Stored records:
------------------------------------------------
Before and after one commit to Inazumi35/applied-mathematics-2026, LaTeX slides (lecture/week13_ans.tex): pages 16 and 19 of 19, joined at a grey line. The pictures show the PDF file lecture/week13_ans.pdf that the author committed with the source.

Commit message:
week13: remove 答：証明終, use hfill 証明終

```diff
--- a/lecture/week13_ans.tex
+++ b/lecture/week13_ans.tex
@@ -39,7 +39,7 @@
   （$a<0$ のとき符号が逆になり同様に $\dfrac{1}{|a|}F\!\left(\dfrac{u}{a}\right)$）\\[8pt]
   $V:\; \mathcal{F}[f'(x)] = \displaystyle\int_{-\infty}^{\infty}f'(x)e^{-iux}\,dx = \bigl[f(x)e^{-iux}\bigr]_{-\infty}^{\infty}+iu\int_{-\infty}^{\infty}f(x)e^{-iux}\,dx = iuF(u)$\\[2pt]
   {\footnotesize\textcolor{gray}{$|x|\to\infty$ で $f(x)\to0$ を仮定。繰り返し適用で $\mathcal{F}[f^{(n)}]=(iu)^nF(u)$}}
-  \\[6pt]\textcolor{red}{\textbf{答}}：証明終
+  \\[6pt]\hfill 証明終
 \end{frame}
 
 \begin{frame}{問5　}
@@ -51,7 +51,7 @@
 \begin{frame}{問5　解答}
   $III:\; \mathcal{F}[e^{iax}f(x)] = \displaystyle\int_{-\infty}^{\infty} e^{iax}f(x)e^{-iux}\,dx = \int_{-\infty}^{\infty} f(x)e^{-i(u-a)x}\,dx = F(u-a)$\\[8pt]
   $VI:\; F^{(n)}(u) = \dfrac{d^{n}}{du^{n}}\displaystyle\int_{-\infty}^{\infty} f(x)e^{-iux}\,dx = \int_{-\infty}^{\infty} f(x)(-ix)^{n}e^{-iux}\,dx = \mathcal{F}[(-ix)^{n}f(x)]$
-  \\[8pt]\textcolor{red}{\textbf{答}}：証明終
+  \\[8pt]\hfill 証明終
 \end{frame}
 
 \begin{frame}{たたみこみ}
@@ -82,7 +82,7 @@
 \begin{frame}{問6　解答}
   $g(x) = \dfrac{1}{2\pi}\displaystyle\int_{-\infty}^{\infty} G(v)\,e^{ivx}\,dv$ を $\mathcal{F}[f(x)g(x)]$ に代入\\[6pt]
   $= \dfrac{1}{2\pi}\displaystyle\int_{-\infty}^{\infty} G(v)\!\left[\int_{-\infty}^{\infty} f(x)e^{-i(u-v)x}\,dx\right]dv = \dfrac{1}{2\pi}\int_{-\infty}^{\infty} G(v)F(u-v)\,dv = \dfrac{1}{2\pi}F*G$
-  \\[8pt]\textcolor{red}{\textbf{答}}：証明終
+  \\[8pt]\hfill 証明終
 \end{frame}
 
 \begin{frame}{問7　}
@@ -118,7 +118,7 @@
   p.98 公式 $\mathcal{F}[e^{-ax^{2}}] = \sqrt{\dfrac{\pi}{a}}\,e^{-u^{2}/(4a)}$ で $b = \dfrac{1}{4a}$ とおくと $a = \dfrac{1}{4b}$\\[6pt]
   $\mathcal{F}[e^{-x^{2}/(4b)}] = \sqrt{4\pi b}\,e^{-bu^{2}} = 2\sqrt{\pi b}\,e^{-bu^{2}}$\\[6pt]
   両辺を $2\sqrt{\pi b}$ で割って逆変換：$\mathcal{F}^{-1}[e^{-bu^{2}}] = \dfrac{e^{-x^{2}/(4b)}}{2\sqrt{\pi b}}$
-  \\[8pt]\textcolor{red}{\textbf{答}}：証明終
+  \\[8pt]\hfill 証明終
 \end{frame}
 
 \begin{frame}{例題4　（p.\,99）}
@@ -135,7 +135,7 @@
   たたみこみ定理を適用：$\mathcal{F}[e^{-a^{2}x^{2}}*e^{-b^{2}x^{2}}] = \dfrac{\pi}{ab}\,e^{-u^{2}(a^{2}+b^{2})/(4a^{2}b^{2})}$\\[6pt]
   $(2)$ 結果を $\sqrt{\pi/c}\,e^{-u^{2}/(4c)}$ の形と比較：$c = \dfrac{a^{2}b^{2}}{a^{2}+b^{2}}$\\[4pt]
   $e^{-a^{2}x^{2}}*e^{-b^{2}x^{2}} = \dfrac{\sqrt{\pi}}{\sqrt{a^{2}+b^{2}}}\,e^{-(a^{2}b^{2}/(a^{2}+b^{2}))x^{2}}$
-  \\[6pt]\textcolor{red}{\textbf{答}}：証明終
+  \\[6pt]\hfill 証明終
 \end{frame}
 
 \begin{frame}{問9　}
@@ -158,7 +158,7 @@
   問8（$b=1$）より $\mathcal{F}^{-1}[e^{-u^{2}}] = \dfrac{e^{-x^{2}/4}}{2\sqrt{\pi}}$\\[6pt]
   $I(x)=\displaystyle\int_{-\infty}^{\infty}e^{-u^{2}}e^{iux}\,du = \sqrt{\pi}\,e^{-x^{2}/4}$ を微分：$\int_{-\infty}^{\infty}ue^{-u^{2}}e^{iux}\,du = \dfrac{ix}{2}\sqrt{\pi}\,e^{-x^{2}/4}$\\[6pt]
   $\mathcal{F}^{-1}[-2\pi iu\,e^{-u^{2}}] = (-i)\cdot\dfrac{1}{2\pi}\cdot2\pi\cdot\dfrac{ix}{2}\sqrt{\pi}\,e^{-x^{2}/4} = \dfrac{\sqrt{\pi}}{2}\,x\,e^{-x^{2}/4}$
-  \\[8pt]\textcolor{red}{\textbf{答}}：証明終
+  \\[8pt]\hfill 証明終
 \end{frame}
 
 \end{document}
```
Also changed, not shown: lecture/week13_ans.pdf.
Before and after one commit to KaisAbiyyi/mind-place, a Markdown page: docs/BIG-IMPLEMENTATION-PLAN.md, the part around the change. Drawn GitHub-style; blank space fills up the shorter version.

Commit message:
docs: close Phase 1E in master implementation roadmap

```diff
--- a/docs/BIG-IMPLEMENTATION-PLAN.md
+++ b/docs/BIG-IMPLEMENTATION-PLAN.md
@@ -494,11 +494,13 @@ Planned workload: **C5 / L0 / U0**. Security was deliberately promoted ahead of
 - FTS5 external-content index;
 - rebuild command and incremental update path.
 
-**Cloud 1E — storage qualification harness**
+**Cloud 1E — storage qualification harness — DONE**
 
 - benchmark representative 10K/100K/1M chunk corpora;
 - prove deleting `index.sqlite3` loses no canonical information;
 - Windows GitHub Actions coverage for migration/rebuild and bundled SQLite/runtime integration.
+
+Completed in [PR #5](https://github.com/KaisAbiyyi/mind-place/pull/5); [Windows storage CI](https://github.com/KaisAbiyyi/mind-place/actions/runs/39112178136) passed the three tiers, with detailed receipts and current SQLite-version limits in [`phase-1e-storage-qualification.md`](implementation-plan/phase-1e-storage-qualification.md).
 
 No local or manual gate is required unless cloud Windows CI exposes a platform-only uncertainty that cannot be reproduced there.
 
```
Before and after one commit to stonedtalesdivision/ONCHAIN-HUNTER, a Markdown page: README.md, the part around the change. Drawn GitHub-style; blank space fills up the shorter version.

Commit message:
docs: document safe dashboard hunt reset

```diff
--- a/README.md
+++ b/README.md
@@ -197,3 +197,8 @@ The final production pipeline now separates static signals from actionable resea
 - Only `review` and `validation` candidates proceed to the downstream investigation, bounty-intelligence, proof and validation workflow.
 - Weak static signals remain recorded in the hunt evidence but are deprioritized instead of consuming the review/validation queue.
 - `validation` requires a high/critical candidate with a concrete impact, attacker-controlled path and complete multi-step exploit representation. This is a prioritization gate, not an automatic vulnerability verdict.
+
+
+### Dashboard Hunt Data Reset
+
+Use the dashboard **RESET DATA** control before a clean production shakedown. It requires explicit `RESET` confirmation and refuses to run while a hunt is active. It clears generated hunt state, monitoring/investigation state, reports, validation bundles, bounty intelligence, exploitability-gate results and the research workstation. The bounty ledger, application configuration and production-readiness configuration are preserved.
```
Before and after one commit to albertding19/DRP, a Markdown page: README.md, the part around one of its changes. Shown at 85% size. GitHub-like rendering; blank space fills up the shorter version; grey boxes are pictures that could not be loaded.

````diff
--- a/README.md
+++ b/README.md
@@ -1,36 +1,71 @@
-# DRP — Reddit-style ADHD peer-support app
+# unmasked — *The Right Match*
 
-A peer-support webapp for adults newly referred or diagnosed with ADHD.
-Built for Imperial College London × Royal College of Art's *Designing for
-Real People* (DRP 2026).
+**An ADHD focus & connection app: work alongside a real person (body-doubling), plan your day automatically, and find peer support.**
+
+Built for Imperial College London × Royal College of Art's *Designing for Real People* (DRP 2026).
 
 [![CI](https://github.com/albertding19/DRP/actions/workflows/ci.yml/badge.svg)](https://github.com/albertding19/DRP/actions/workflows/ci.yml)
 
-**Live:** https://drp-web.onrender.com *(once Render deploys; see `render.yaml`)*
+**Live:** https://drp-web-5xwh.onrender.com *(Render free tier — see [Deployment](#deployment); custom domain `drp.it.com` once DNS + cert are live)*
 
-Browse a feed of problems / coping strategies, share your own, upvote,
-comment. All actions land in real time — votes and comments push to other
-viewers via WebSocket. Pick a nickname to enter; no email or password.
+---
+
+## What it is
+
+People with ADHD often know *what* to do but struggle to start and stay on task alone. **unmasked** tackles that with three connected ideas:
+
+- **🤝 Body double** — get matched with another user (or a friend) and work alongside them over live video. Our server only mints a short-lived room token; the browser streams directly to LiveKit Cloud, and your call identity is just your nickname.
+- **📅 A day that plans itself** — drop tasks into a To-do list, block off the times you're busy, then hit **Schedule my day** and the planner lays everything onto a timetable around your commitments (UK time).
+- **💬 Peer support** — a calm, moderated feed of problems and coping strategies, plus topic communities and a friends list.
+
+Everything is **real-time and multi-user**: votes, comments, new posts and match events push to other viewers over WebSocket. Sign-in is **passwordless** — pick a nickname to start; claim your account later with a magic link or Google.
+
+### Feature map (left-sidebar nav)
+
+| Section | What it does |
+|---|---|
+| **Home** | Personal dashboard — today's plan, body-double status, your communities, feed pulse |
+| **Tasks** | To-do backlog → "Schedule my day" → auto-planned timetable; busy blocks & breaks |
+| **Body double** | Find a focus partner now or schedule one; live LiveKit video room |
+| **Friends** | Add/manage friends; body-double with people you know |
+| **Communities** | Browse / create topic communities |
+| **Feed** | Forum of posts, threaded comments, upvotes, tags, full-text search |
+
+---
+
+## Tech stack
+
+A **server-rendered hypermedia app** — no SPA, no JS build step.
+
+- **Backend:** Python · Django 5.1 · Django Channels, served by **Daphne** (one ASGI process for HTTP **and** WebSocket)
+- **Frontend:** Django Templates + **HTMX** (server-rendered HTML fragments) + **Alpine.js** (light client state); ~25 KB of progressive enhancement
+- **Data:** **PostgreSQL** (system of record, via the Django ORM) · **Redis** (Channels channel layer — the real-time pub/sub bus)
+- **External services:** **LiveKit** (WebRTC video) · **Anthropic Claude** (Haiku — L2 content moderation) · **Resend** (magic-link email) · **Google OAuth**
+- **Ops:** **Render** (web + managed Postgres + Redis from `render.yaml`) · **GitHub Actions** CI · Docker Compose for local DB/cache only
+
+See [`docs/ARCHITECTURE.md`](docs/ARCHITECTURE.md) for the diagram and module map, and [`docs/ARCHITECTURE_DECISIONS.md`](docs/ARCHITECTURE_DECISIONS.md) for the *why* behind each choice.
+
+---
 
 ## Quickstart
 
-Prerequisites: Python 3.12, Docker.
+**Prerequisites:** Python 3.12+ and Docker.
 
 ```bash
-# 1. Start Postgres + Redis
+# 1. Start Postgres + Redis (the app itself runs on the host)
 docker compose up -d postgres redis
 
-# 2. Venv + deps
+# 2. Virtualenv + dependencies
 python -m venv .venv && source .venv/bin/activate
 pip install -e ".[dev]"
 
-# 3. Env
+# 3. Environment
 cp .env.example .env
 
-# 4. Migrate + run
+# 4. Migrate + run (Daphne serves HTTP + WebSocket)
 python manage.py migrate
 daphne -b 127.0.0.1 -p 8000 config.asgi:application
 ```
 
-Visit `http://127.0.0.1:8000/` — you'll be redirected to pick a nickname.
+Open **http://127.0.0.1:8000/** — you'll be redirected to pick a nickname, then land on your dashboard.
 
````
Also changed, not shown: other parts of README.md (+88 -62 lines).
------------------------------------------------
Search the data above for lines holding "validation" and copy each of them.

 - Only `review` and `validation` candidates proceed to the downstream investigation, bounty-intelligence, proof and validation workflow.
 - Weak static signals remain recorded in the hunt evidence but are deprioritized instead of consuming the review/validation queue.
 - `validation` requires a high/critical candidate with a concrete impact, attacker-controlled path and complete multi-step exploit representation. This is a prioritization gate, not an automatic vulnerability verdict.
+Use the dashboard **RESET DATA** control before a clean production shakedown. It requires explicit `RESET` confirmation and refuses to run while a hunt is active. It clears generated hunt state, monitoring/investigation state, reports, validation bundles, bounty intelligence, exploitability-gate results and the research workstation. The bounty ledger, application configuration and production-readiness configuration are preserved.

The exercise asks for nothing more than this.